── MATERIAL FOR THIS EXERCISE ──

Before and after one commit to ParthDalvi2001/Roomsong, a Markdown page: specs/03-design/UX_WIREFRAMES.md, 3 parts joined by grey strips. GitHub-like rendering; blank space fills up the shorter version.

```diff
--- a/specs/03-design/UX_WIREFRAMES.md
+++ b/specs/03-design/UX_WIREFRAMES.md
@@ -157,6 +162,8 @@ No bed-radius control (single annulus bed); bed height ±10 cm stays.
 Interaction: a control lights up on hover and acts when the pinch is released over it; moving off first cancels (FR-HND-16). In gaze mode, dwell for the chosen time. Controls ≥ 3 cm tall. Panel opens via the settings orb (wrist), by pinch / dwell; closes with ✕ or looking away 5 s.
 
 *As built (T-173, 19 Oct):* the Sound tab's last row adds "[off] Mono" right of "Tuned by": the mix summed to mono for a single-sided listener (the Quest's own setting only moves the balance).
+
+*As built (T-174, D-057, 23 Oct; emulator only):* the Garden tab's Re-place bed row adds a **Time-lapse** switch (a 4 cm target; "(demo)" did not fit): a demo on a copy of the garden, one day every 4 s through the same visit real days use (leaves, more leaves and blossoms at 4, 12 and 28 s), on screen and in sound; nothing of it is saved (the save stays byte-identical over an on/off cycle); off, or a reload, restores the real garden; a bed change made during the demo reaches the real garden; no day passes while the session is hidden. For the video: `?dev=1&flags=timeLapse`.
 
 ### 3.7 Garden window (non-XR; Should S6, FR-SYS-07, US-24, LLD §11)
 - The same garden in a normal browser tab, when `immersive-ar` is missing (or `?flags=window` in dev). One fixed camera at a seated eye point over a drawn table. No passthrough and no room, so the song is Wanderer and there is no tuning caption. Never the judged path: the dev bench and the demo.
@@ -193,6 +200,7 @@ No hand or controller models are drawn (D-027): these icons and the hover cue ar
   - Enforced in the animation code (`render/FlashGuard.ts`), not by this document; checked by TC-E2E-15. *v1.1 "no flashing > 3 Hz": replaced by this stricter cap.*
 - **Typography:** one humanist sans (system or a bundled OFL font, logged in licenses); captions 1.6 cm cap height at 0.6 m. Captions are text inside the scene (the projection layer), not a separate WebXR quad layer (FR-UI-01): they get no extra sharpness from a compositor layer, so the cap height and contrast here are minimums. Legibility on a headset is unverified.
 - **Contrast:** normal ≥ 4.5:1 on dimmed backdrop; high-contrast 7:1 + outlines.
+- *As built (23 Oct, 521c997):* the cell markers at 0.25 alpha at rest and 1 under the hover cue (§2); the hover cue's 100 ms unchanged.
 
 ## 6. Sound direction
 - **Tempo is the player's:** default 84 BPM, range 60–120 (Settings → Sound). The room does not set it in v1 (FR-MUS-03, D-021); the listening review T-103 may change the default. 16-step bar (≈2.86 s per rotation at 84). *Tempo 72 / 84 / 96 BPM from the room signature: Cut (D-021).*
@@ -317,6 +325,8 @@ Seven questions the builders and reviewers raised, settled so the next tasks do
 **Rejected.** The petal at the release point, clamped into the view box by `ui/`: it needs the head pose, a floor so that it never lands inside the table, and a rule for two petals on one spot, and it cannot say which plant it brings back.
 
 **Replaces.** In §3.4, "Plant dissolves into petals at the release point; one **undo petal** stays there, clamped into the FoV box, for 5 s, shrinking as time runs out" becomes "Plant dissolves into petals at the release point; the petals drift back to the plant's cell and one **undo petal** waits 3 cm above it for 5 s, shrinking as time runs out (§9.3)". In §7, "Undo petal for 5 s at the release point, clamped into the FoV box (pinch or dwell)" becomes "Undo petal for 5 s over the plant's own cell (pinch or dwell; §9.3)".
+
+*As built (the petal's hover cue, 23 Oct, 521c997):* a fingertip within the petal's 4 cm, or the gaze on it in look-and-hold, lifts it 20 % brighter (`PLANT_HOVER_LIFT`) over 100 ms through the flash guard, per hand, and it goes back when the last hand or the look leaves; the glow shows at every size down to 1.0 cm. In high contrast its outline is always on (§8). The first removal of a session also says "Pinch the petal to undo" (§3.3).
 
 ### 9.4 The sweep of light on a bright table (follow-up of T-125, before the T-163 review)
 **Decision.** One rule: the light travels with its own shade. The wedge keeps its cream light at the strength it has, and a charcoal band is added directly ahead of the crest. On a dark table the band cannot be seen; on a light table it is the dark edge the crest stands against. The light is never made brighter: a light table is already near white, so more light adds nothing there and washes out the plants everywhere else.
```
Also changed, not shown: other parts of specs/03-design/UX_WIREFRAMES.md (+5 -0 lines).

───

TASK OBJECTIVE: Please copy each record shown above exactly.

RESPONSE:
Before and after one commit to ParthDalvi2001/Roomsong, a Markdown page: specs/03-design/UX_WIREFRAMES.md, 3 parts joined by grey strips. GitHub-like rendering; blank space fills up the shorter version.

```diff
--- a/specs/03-design/UX_WIREFRAMES.md
+++ b/specs/03-design/UX_WIREFRAMES.md
@@ -157,6 +162,8 @@ No bed-radius control (single annulus bed); bed height ±10 cm stays.
 Interaction: a control lights up on hover and acts when the pinch is released over it; moving off first cancels (FR-HND-16). In gaze mode, dwell for the chosen time. Controls ≥ 3 cm tall. Panel opens via the settings orb (wrist), by pinch / dwell; closes with ✕ or looking away 5 s.
 
 *As built (T-173, 19 Oct):* the Sound tab's last row adds "[off] Mono" right of "Tuned by": the mix summed to mono for a single-sided listener (the Quest's own setting only moves the balance).
+
+*As built (T-174, D-057, 23 Oct; emulator only):* the Garden tab's Re-place bed row adds a **Time-lapse** switch (a 4 cm target; "(demo)" did not fit): a demo on a copy of the garden, one day every 4 s through the same visit real days use (leaves, more leaves and blossoms at 4, 12 and 28 s), on screen and in sound; nothing of it is saved (the save stays byte-identical over an on/off cycle); off, or a reload, restores the real garden; a bed change made during the demo reaches the real garden; no day passes while the session is hidden. For the video: `?dev=1&flags=timeLapse`.
 
 ### 3.7 Garden window (non-XR; Should S6, FR-SYS-07, US-24, LLD §11)
 - The same garden in a normal browser tab, when `immersive-ar` is missing (or `?flags=window` in dev). One fixed camera at a seated eye point over a drawn table. No passthrough and no room, so the song is Wanderer and there is no tuning caption. Never the judged path: the dev bench and the demo.
@@ -193,6 +200,7 @@ No hand or controller models are drawn (D-027): these icons and the hover cue ar
   - Enforced in the animation code (`render/FlashGuard.ts`), not by this document; checked by TC-E2E-15. *v1.1 "no flashing > 3 Hz": replaced by this stricter cap.*
 - **Typography:** one humanist sans (system or a bundled OFL font, logged in licenses); captions 1.6 cm cap height at 0.6 m. Captions are text inside the scene (the projection layer), not a separate WebXR quad layer (FR-UI-01): they get no extra sharpness from a compositor layer, so the cap height and contrast here are minimums. Legibility on a headset is unverified.
 - **Contrast:** normal ≥ 4.5:1 on dimmed backdrop; high-contrast 7:1 + outlines.
+- *As built (23 Oct, 521c997):* the cell markers at 0.25 alpha at rest and 1 under the hover cue (§2); the hover cue's 100 ms unchanged.
 
 ## 6. Sound direction
 - **Tempo is the player's:** default 84 BPM, range 60–120 (Settings → Sound). The room does not set it in v1 (FR-MUS-03, D-021); the listening review T-103 may change the default. 16-step bar (≈2.86 s per rotation at 84). *Tempo 72 / 84 / 96 BPM from the room signature: Cut (D-021).*
@@ -317,6 +325,8 @@ Seven questions the builders and reviewers raised, settled so the next tasks do
 **Rejected.** The petal at the release point, clamped into the view box by `ui/`: it needs the head pose, a floor so that it never lands inside the table, and a rule for two petals on one spot, and it cannot say which plant it brings back.
 
 **Replaces.** In §3.4, "Plant dissolves into petals at the release point; one **undo petal** stays there, clamped into the FoV box, for 5 s, shrinking as time runs out" becomes "Plant dissolves into petals at the release point; the petals drift back to the plant's cell and one **undo petal** waits 3 cm above it for 5 s, shrinking as time runs out (§9.3)". In §7, "Undo petal for 5 s at the release point, clamped into the FoV box (pinch or dwell)" becomes "Undo petal for 5 s over the plant's own cell (pinch or dwell; §9.3)".
+
+*As built (the petal's hover cue, 23 Oct, 521c997):* a fingertip within the petal's 4 cm, or the gaze on it in look-and-hold, lifts it 20 % brighter (`PLANT_HOVER_LIFT`) over 100 ms through the flash guard, per hand, and it goes back when the last hand or the look leaves; the glow shows at every size down to 1.0 cm. In high contrast its outline is always on (§8). The first removal of a session also says "Pinch the petal to undo" (§3.3).
 
 ### 9.4 The sweep of light on a bright table (follow-up of T-125, before the T-163 review)
 **Decision.** One rule: the light travels with its own shade. The wedge keeps its cream light at the strength it has, and a charcoal band is added directly ahead of the crest. On a dark table the band cannot be seen; on a light table it is the dark edge the crest stands against. The light is never made brighter: a light table is already near white, so more light adds nothing there and washes out the plants everywhere else.
```
Also changed, not shown: other parts of specs/03-design/UX_WIREFRAMES.md (+5 -0 lines).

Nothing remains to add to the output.